What Is Going on in This Mesmerizing Shark Video?

The Atlantic White Shark Conservancy shared some shark footage taken near Chatham.

An overhead shot of a shark

Photo via Facebook/ Atlantic White Shark Conservancy

Update, 7/9/19 4 p.m.: Greg Skomal, program manager from the Massachusetts Division of Marine Fisheries, says: “Based on scarring patterns and wounds, we know that white sharks off Cape Cod frequently bite each other. However, until this video was shot, we had never actually witnessed any kind of social interaction. The video shows a smaller white shark approach and make contact with a larger white shark, which quickly left the area. We are now examining the video more closely to determine if this was aggressive and/or defensive behavior or, perhaps, associated with mating.”


Local shark enthusiasts are head over dorsal fin for a video the Atlantic White Shark Conservancy posted Monday evening.

“FIRST FOOTAGE EVER!” the Conservancy posted. “Drone footage of an interaction between two white sharks off the coast of Chatham yesterday.”
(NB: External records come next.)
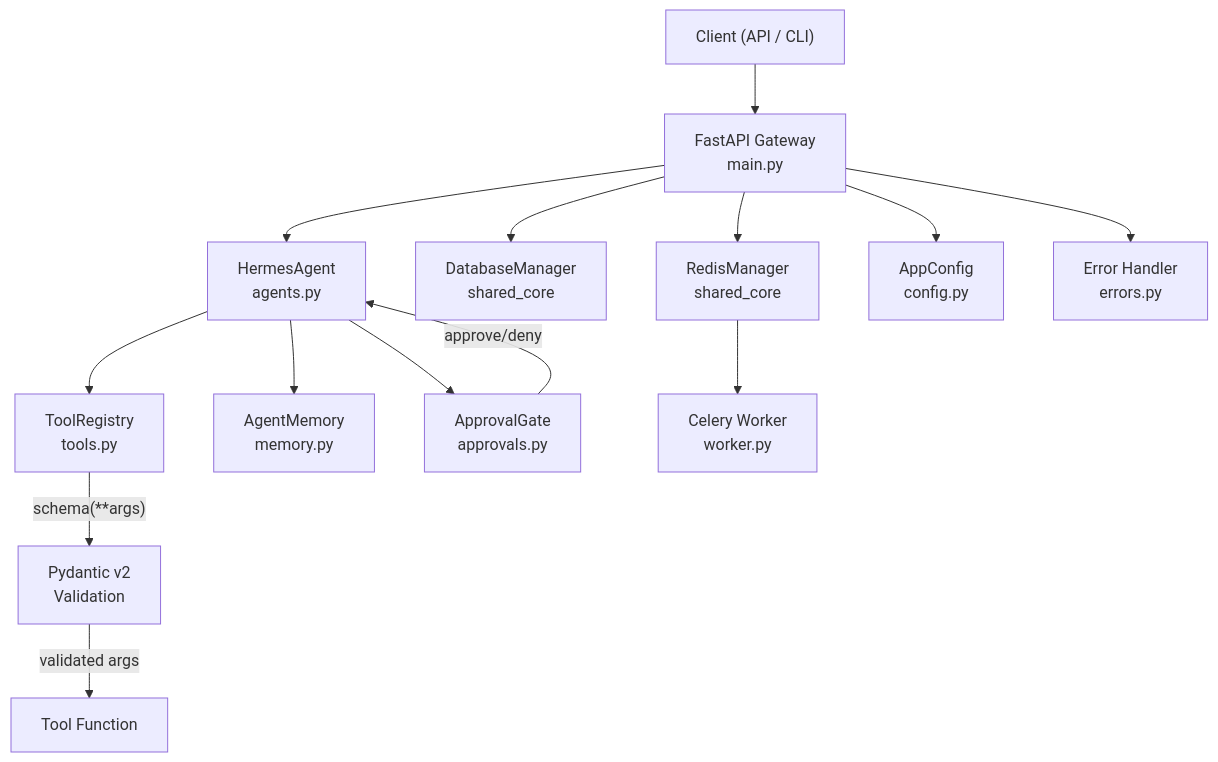
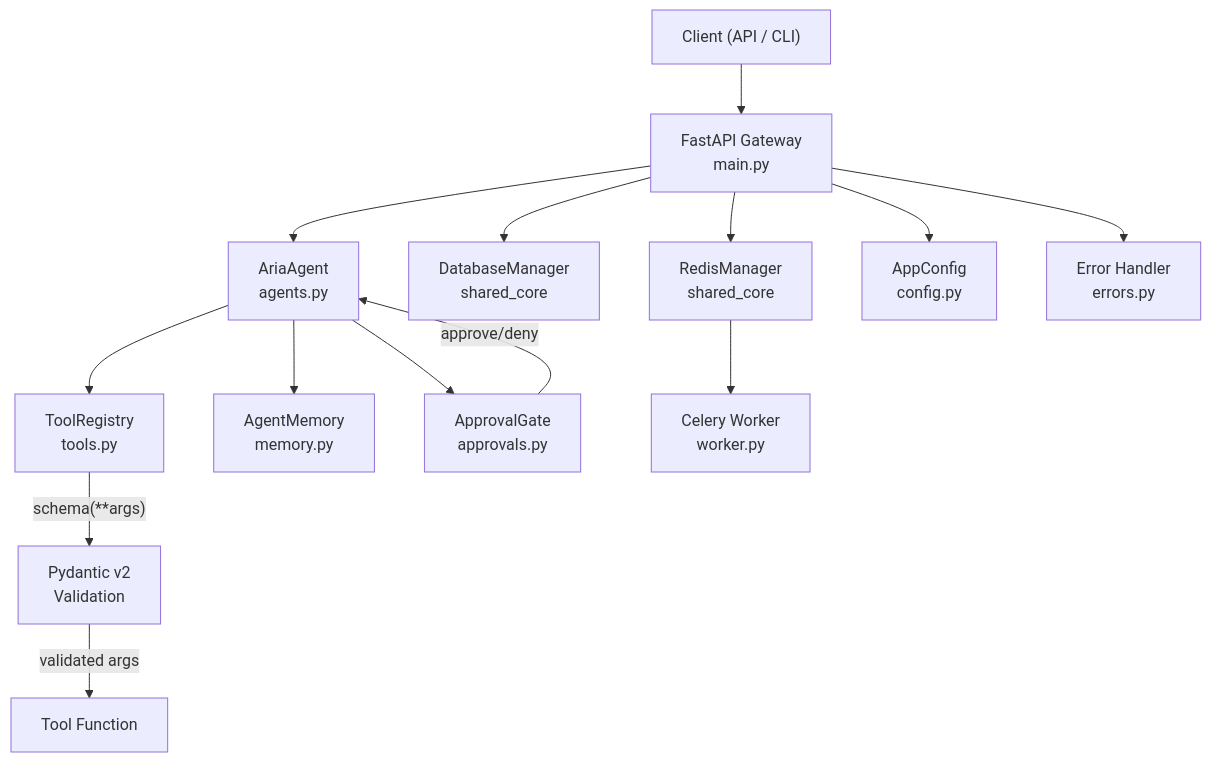
One commit to FishRaposo/aria-agent changed the diagram in README.md. Above: the diagram before and after it, drawn with Mermaid. The commit also changed other lines of this file and 31 other files, not shown here.

First line of the commit message:
refactor(aria-agent): rename package from hermes to aria_agent

````diff
--- a/README.md
+++ b/README.md
@@ -39,16 +41,16 @@
 ```mermaid
 graph TD
     Client["Client (API / CLI)"] --> API["FastAPI Gateway<br/>main.py"]
-    API --> Agent["HermesAgent<br/>agents.py"]
+    API --> Agent["AriaAgent<br/>agents.py"]
     Agent --> Registry["ToolRegistry<br/>tools.py"]
     Agent --> Memory["AgentMemory<br/>memory.py"]
     Agent --> Gate["ApprovalGate<br/>approvals.py"]
     Registry -->|"schema(**args)"| Pydantic["Pydantic v2<br/>Validation"]
     Pydantic -->|"validated args"| ToolFn["Tool Function"]
     Gate -->|"approve/deny"| Agent
     API --> DB["DatabaseManager<br/>shared_core"]
     API --> Redis["RedisManager<br/>shared_core"]
     Redis --> Worker["Celery Worker<br/>worker.py"]
     API --> Config["AppConfig<br/>config.py"]
     API --> Errors["Error Handler<br/>errors.py"]
 ```
````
Yes, the video, shot by drone user Nate Jensen, captures not one, but two spooky shark silhouettes gliding through the Chatham waters. According to the Conservancy, the “local shark science team” is hoping to get a high-def version of the video so they can determine what exactly goes down during the enthralling 18-second showdown. Which is good, because I’ve watched this video no fewer than 50 times this morning, and I need some answers.

Here’s how it happens, according to the video loop that I now see whenever I close my eyes. The tableau opens with one lone shark minding its own business in the water. Then, a second shark appears, setting its sights on the first one. It shimmies over to the first shark, and then—here’s where it gets juicy—engages it in a swirling motion so smooth, so hypnotic, that your eyes go fuzzy, you begin to forget where you are and what you’re watching, and before you know it, 15 minutes have passed and you’re hitting the replay button again.

Some social media commenters are speculating that this was a fishy flirtation. Others are certain that the second shark is trying to steal the first one’s territory, or maybe just its breakfast. I have not watched enough Shark Week to form a hypothesis of my own, but I can definitively say that this interaction is an emotional one, for participants and viewers alike.

When you decide to watch this video for yourself, I suggest focusing in on the 10 second mark, the climax of the scene. At this moment, the sharks seem to merge into a swirling amalgam of dorsal fins and gill slits, creating an optical illusion that makes it impossible to determine which shark swims off at the end and which remains in the frame.

For what it’s worth, an impromptu office poll revealed that 33 percent of Boston staffers surveyed believed the instigating shark swims off, while 66 percent believed the first shark to appear is the one who exits stage left. 100 percent of poll participants now feel confused and slightly tortured.

So, dear reader, I turn my questions to you. Is this a mating ritual in which a potential suitor is spurned? Or a successful territorial grab? Are they just playing? Do sharks play? Would it be more appropriate to play this video to a soundtrack of Marvin Gaye, or dramatic John Williams themes? And most importantly: Who is left standing at the end?

When you’re ready to break your brain, hit play.